He then joined the Army, becoming a journalist to get out of a job as a pay clerk in Korea. Transferred to Tokyo to put out the division newspaper, he moonlighted for United Press International, which hired him in 1962 and sent him to Saigon as a reporter, two weeks out of the Army, for $75 a week.
He was one of the youngest and least experienced of a group of celebrated correspondents that included David Halberstam of The Times, who became his collaborator and friend. In 1964, The Times hired Mr. Sheehan and sent him back to Vietnam. Impassioned and haunted, he had what his wife later called “a quasi-religious streak.” By 1966, he wrote, the moral superiority that the United States had possessed after World War II had “given way to the amorality of great power politics.”
In The New York Times Book Review in December 1970, he wrote that the United States “desperately needs a sane and honest inquiry into the question of war crimes and atrocities in Vietnam.”
Three months later, he concluded that there was no moral or legal difference between the killing of 25,000 noncombatants in the Philippines during World War II, for which the United States had tried and hanged a Japanese general, and the deaths of tens of thousands of civilians in Vietnam. “The more perspective we gain on our behavior, the uglier our conduct appears,” he wrote.
Mr. Ellsberg, who had copied the Pentagon Papers illicitly in the hope of hastening the end of the war, wrote in his 2002 memoir that he had offered them to Mr. Sheehan and later gave him a key to the apartment in Cambridge, Mass., where he had stashed them. He told Mr. Sheehan he could make notes but not photocopy the documents. He learned only later, he wrote, that Mr. Sheehan had returned when Mr. Ellsberg was out of town, removed the papers, photocopied them and taken the copies back to The Times.
Mr. Sheehan, who never spoke publicly about how he had gotten the papers, agreed in 2015 to tell his story to The Times on the condition that it be published only after his death. In that interview, he said Mr. Ellsberg had agreed initially to allow him to make a copy of the papers, then reneged, fearing prosecution and imprisonment.
Convinced that the papers were too important for him to run the risk that they might never be made public, Mr. Sheehan took advantage of Mr. Ellsberg’s absence from Cambridge to override his instructions, spiriting the copied documents back to Washington in bags strapped onto an airplane seat beside him.

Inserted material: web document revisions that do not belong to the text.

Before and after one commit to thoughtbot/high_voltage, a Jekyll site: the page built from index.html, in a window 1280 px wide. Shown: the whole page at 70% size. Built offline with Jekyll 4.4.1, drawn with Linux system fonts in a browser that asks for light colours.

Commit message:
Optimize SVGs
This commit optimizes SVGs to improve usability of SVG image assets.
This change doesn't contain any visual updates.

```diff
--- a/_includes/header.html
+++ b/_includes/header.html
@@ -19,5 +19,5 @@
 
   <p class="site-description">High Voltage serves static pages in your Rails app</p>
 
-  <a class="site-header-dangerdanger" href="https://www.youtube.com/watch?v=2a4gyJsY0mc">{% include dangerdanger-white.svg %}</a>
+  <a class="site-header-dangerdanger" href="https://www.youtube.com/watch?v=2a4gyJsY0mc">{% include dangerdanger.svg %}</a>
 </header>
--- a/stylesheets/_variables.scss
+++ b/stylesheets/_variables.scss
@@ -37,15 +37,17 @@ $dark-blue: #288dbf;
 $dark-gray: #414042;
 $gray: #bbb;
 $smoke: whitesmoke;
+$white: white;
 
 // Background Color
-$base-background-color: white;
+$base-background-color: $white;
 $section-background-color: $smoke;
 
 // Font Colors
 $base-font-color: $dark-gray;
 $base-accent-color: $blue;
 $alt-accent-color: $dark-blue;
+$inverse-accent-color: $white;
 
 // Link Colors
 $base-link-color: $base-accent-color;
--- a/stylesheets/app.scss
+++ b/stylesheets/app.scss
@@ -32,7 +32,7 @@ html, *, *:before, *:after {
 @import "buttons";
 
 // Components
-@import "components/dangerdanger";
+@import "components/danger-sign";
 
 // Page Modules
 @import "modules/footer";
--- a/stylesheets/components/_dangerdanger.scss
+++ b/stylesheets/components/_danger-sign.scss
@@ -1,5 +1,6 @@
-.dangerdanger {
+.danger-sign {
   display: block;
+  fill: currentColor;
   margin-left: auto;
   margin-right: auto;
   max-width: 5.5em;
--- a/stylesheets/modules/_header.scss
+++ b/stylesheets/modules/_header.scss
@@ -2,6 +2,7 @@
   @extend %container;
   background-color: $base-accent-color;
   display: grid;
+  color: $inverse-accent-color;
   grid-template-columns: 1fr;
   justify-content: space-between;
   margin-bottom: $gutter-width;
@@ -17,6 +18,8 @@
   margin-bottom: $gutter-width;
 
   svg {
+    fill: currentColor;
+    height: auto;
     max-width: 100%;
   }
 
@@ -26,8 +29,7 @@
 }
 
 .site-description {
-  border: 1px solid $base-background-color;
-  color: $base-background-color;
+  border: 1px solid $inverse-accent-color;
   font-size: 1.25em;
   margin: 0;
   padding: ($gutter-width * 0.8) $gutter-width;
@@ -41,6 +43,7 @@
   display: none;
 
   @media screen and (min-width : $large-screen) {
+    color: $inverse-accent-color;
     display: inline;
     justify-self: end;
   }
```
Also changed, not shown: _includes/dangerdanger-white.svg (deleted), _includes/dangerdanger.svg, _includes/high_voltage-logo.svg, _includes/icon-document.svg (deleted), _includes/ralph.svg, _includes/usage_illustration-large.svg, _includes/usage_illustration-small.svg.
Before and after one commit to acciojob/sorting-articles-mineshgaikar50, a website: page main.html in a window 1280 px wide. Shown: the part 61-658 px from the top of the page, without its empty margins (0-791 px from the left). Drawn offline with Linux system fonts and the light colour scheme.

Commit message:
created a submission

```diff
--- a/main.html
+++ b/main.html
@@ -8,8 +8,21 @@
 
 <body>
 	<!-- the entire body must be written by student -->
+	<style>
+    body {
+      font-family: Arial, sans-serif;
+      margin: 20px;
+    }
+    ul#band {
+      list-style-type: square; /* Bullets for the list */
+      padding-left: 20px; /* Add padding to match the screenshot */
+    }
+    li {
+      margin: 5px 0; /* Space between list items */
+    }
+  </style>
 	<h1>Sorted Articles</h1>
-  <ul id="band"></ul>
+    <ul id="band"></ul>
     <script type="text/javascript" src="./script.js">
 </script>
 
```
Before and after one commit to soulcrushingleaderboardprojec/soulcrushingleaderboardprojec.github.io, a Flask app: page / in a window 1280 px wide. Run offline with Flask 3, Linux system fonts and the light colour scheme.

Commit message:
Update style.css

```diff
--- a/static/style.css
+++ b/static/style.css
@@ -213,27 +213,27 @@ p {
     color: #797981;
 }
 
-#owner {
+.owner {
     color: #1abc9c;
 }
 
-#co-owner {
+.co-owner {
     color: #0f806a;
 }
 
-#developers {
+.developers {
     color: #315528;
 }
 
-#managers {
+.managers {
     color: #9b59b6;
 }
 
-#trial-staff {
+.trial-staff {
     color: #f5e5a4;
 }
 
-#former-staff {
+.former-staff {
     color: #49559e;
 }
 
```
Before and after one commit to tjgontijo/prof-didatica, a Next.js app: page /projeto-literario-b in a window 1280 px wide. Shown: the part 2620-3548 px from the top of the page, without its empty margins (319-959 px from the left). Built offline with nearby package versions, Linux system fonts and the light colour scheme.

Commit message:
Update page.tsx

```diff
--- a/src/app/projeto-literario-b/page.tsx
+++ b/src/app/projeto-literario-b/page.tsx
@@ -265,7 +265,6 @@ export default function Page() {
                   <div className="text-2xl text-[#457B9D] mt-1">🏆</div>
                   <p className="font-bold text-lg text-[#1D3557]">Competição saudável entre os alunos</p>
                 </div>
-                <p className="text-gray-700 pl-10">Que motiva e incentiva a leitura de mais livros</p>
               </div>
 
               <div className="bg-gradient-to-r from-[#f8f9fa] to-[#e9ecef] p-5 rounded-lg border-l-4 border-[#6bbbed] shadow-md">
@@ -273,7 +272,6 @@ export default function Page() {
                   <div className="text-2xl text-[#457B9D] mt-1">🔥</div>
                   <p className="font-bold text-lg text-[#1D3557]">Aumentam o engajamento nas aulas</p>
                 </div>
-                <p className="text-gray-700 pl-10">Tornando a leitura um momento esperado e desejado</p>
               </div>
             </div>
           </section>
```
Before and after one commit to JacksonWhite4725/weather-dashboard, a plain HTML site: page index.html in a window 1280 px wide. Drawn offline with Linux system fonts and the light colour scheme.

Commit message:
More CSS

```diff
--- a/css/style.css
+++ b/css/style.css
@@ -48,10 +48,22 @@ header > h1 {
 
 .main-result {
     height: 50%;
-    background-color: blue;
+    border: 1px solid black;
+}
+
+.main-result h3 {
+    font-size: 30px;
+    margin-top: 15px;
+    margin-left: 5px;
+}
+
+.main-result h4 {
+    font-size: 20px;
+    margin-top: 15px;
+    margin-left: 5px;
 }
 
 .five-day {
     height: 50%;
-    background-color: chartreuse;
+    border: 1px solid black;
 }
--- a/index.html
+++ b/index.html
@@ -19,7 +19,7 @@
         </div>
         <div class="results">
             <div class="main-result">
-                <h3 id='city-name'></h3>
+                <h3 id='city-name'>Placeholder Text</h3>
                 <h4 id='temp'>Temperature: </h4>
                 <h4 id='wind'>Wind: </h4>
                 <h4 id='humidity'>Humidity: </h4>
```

Accepting an award later that year, Mr. Sheehan said that The Times, in publishing the papers, had given “to the American people, who had given to those who governed us 45,000 of their sons and $100 billion of their treasure, a small accounting of a debt that can never be repaid.”
“But if to report now be called theft, and if to publish now be called treason, then so be it,” he added. “Let God give us the courage to commit more of the same.”
Mr. Sheehan was the author of three other books, including “After the War Was Over: Hanoi and Saigon,” based on a trip to Vietnam in 1989, and “A Fiery Peace in a Cold War: Bernard Schriever and the Ultimate Weapon” (2009), a history of the arms race and the story of the Air Force general responsible for the creation of America’s intercontinental ballistic missile system.
In addition to his wife, Mr. Sheehan is survived by two brothers, Patrick and Eugene; two daughters, Maria Sheehan and Catherine Sheehan Bruno; and two grandsons.
“Some days I wake up and I think, I’m not young anymore, I’ve got a bum knee, I’ll never be able to jump out of a helicopter again like I used to do in the Mekong Delta,” Mr. Sheehan was quoted as saying in an article by his wife, published the year after “A Bright Shining Lie” came out. “But then I think, ‘What the hell, age catches up with you whatever you do, and I’ve been lucky. I saw more of our daughters than most fathers do, and I wrote the book I wanted to write.’”
Alex Traub contributed reporting.